Aloni, M., & Harrington, C. (2018). Research based practices for improving the effectiveness of asynchronous online discussion boards. Scholarship of Teaching and Learning in Psychology, 4, 271.

For further reading, see:

Hew, K. F., Cheung, W. S., & Ng, C. S. L. (2010). Student contribution in asynchronous online discussion: A review of the research and empirical exploration. Instructional Science, 38, 571–606.

Paul, R., & Elder, L. (2016). The thinker’s guide to Socratic questioning. Tomales, CA: Foundation for Critical Thinking Press.

Strang, K. D. (2011). How can discussion forum questions be effective in online MBA courses? Campus-Wide Information Systems, 28, 80–92.

Special thanks to Peter Puccio and Scott Volpe for recording this podcast.

Discussion Board: Best Teaching Practices

We are developing a discussion board on Blackboard. This online forum is designed to remove traditional physical barriers between faculty–especially when we have two seperate campus locations. The goal is to create a safe space to discuss teaching topics such as pedagogy, technology, mentoring, etc.  We hope to cultivate a growth/entrepreneurial mindset culture to adopt best practices and foster collaboration among teaching faculty. Potential rewards may include social support and opportunities for professional development. If you are interested in participating in this pilot program, please email me directly at

CELT Faculty Spotlight: Professor Ken Scaglia

Check out how out this talented faculty member scaffolds a challenging assignment and evokes excellent outcomes!

Professor Ken Scaglia

Professor of Art – Foundation + Applied Arts

Department of Art

Honors 398

Identify Yourself

Spring 2019, 2020

The course aims to present the connection between visual arts and self-awareness in the changing world of what a person’s identity means for their future. Included are contemporary art-making methods and how the making of art involves creative problem solving. The relationship between process, form, and content for presentations will also be examined.

Mask Project. Create two masks, either contrasting in form or a progression of form.

The mask project will develop both the ability to conceal and reveal in the constructed form of two masks which can substitute or distort our true selves. The mask forms will be discovered through discussion and examination of personal authenticity.

Week 1: Introduction of mask histories. Presentation of examples and resources.

Week 2: Sketch development, collection of materials for scale mockups.

Week 3: Source materials. Begin assemblies.

Week 4: Assemblies continue.

Week 5: Final assemblies and photography.

At each step in the process an individual critique will take place.

Each student has the opportunity to confront their personal authenticity and reveal aspects of their complexity as a person to others. The class-wide discussions that take place are spirited, yet respectful, and guided toward the artistic method and form which helps realize the final presentation.

Increase the accessibility of your content!

thumbnail_image002Does this look familiar in your Blackboard courses?

What do your students see? 

Want to fix this for all of your documents?

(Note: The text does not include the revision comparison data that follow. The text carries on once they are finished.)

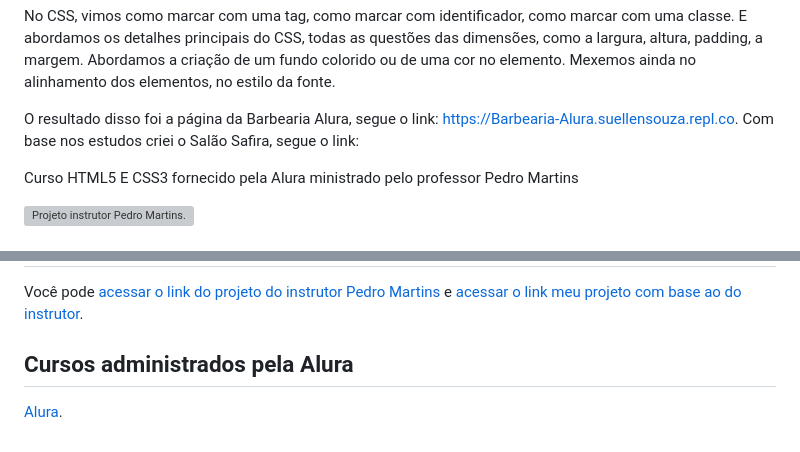
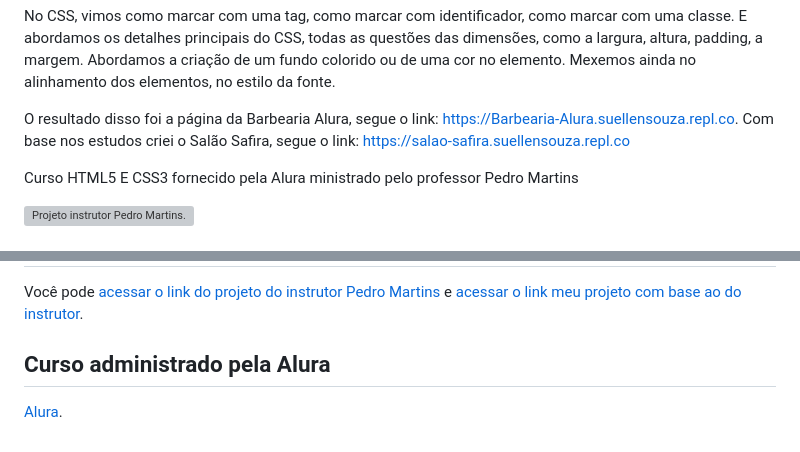
Before and after one commit to SuellenDiass/html-css-salao-safira, a Markdown page: README.md, 2 parts joined by grey strips. GitHub-like rendering; grey boxes are pictures that could not be loaded.

Commit message:
edição readme.md

```diff
--- a/README.md
+++ b/README.md
@@ -38,7 +38,7 @@ Aprendemos sobre como marcar esses elementos usando identificadores e classes. P
 No CSS, vimos como marcar com uma tag, como marcar com identificador, como marcar com uma classe. E abordamos os detalhes principais do CSS, todas as questões das dimensões, como a largura, altura, padding, a margem. Abordamos a criação de um fundo colorido ou de uma cor no elemento. Mexemos ainda no alinhamento dos elementos, no estilo da fonte.
 
 O resultado disso foi a página da Barbearia Alura, segue o link: https://Barbearia-Alura.suellensouza.repl.co.
-Com base nos estudos criei o Salão Safira, segue o link:
+Com base nos estudos criei o Salão Safira, segue o link: https://salao-safira.suellensouza.repl.co
 
 Curso HTML5 E CSS3 fornecido pela Alura ministrado pelo professor Pedro Martins
 
@@ -96,6 +98,6 @@ Curso HTML5 E CSS3 fornecido pela Alura ministrado pelo professor Pedro Martins
 Você pode [acessar o link do projeto do instrutor Pedro Martins](https://Barbearia-Alura.suellensouza.repl.co.) e  [acessar o link meu projeto com base ao do instrutor]().
 
 
-## Cursos administrados pela Alura
+## Curso administrado pela Alura
 
  [Alura](https://www.alura.com.br/).
```
Also changed, not shown: other parts of README.md (+5 -3 lines).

On Wednesday, October 23 we will again be holding a workshop where you will get hands-on assistance to turn all the red and yellow indicators to green, in order to provide alternative formats for those using assistive technologies. Remember, Ally focuses on making new and existing content more accessible for all users, not just those with disabilities/accessibility challenges.

Please have your documents that need adjustments readily accessible either on a thumb drive, or through your email, or one-drive.

The session on October 23rd will be held in Haas Library, Room 434, 1:30pm – 3:30pm

Please RSVP to